Review Summary: Not Yet It
I'll be honest, I spent way too much time debating with myself on the rating, switching from anywhere between 3 to 5 hundreds of times. Yes, I know, the rating doesn't matter, and real reviewing is about the opinions not some completely qualitative numerical assessment. But, if you'll indulge me, this does matter, at least to me, and I think the five does imply something at least somewhat important.
Because even though "The Modern Age" has songs that clearly need to be refined (although this is garage rock, so I'll give it a pass), and the songs themselves aren't the best from "Is This It" (save from maybe Last Nite), this is still one of the most important EP's of 2000's music, for a very simple reason: It was our introduction to the damn Strokes you guys.
I'm not going to say that The Strokes influence can't be overstated - NME has definitely proven that statement wrong - its undeniably present. An increased spotlight on The White Stripes, Arctic Monkeys becoming the UK's fastest selling debut, people thinking The Killers was a good band, all of this is because of The Strokes. Part of that can be traced back to the bidding war that this EP sparked among record labels. This was 2001, when the Internet was in full swing, leaks of just about everything abounded, and the age of album seemed over. iTunes was just 2 years away,but music was already turning into a singles game again, because you didn't have to buy an entire album and just hope that the majority of the songs were worth your money. So the idea that a rock band (a conventional rock band too mind you, Radiohead had proven just 4 months earlier that an album didn't need to be conventional to get to the top of the charts and be critically acclaimed) could be the subject of any form of serious commercial viability seemed revolutionary in its anachronism. It really only took one British magazine calling them the saviours of rock and roll to make everyone lose their respective minds.
That's another thing "The Modern Age" had an impact on; in the build up to "Is This It", EVERYONE (okay, everyone who was at least vaguely interested in the independent music scene) had an opinion on The Strokes. They changed modern music criticism, in the way that everyone now is much more wary of any up and coming indie band breaking their little Pitchfork-addled heart with whatever their version of "First Impressions of Earth" is. "Is This It" was a fantastic album, but it foreshadowed a band who was already feeling burnt out with the praise and the sound with which they had become known for. Is it any wonder The Strokes started experimenting just two albums after their breakout success" Hell, it took The Velvet Underground three to get to their biggest break from form with "Loaded" (which was actually their most traditional album, but you get the idea).

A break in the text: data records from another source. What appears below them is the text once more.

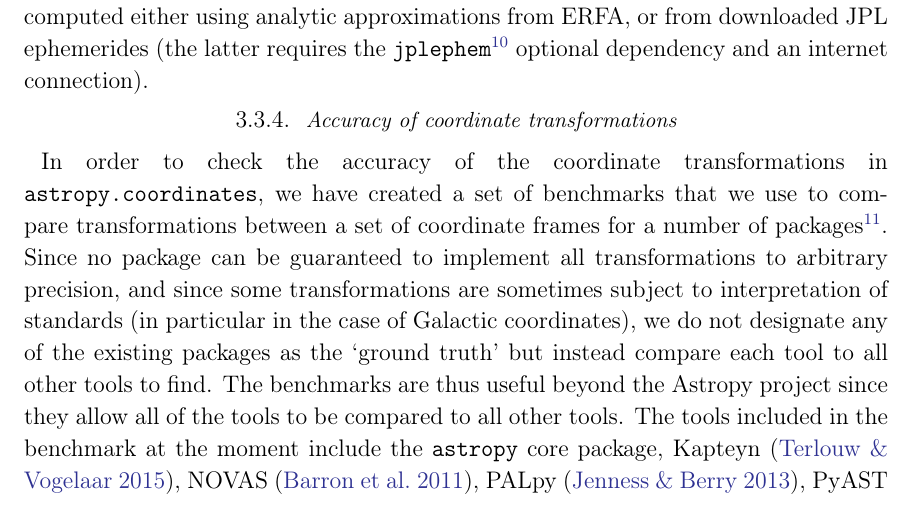
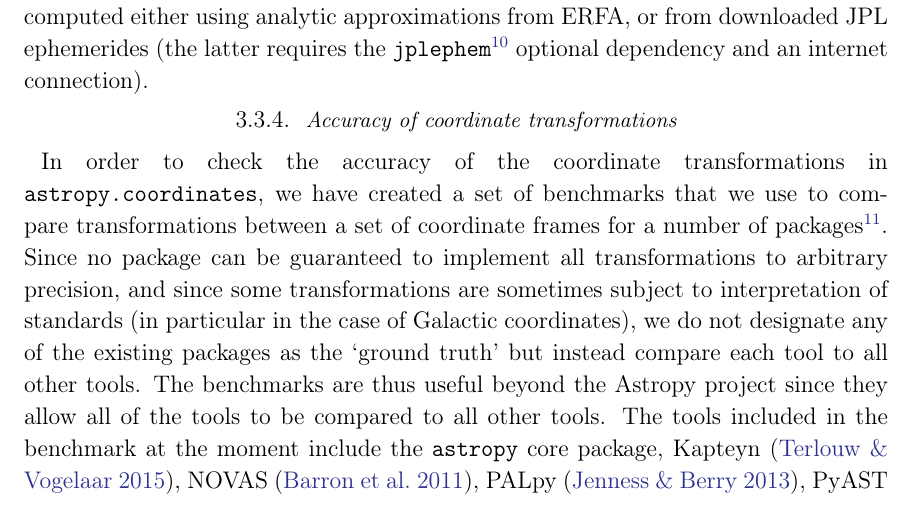
Before and after one commit to astropy/astropy-v2.0-paper, a LaTeX paper (main.tex): part of page 11 of 34, cut so that both start at the same text. Compiled offline with pdfLaTeX.

Commit message:
Correct sentence
Removed trailing 'to find' in accuracy of coordinate transformations section.

```diff
--- a/main.tex
+++ b/main.tex
@@ -623,7 +623,7 @@ In addition to representing celestial
 \subsubsection{Accuracy of coordinate transformations}
 
 In order to check the accuracy of the coordinate transformations in \package{astropy.coordinates}, we have created a set of benchmarks that we use to compare transformations between a set of coordinate frames for a number of packages\footnote{\url{http://www.astropy.org/coordinates-benchmark/summary.html}}. Since
-no package can be guaranteed to implement all transformations to arbitrary precision, and since some transformations are sometimes subject to interpretation of standards (in particular in the case of Galactic coordinates), we do not designate any of the existing packages as the `ground truth' but instead compare each tool to all other tools to find. The benchmarks are thus useful beyond the \astropy project since they allow all of the tools to be compared to all other tools. The tools included in the benchmark at the moment include the \astropypkg core package, Kapteyn \citep{kapteyn}, NOVAS \citep{novas}, PALpy \citep{pal}, PyAST \citep[a wrapper for AST, described in][]{ast}, PyTPM\footnote{\url{https://github.com/phn/pytpm}}, PyEphem \citep{pyephem}, and pySLALIB \citep[a Python wrapper for SLALIB, described in][]{slalib}.
+no package can be guaranteed to implement all transformations to arbitrary precision, and since some transformations are sometimes subject to interpretation of standards (in particular in the case of Galactic coordinates), we do not designate any of the existing packages as the `ground truth' but instead compare each tool to all other tools. The benchmarks are thus useful beyond the \astropy project since they allow all of the tools to be compared to all other tools. The tools included in the benchmark at the moment include the \astropypkg core package, Kapteyn \citep{kapteyn}, NOVAS \citep{novas}, PALpy \citep{pal}, PyAST \citep[a wrapper for AST, described in][]{ast}, PyTPM\footnote{\url{https://github.com/phn/pytpm}}, PyEphem \citep{pyephem}, and pySLALIB \citep[a Python wrapper for SLALIB, described in][]{slalib}.
 
 The benchmarks are meant to evolve over time and include an increasing variety of cases. At the moment, the benchmarks are set up as follows - we have generated a standard set of 1000 pairs of random longitudes/latitudes that we use in all benchmarks. Each benchmark is then defined using an input and output coordinate frame, using all combinations of FK4, FK5, Galactic, ICRS and Ecliptic frames. For now we set the epoch of observation to J2000, and the frame to J2000 in the case of the FK5 and ecliptic frames and B1950 for the FK4 frame, but in future we plan to include a larger variety of epochs and equinoxes, as well as tests of conversion to/from Altitude/Azimuth. For each benchmark, we convert the 1000 longitudes/latitudes from the input/output frame with all tools and quantify the comparison by looking at the median, mean, maximum, and standard deviation of the absolute separation of the output coordinates from each pair of tools. \tablename~\ref{tab:coordinate_benchmarks} gives an example of the relative accuracy of the conversion from FK4 to Galactic coordinates for all pairs of tools. This shows for example that \astropy, Kapteyn and PyTPM agree perfectly (to the precision shown), while PALpy, pySLALIB, and PyAST also agree perfectly amongst themselves, but show an offset of around 0.2\arcsec with the former three packages. Finally, PyEphem disagrees with other packages by 0.4--0.8\arcsec. These values are only meant to be illustrative and will change over time as the benchmarks are refined and packages are updated.
 %\inlinecomment{Perry G}{Wouldn't the table be better represented as a matrices? Or perhaps as a matrix as a crude image with colors or intensities representing the size of the quantity. Is the difference between median and mean significant enough to warrant showing both? A link to the actual numbers may satisfy readers that want the exact values, but I suspect the majority don't need to see that precision.}
```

As for the music, it's great. But you knew that, it's The Strokes in the first half of the 2000s, what else is there to say about "Last Nite" and "Barely Legal" and some other song I can't remember the name of at this point. What The Strokes did might have been very 60s in its hysteria spawning confusion, but it gave us the chance to realize that somethings are bound to disappoint us, no matter how many times we dub them as saviours. What could be more 21st century than that"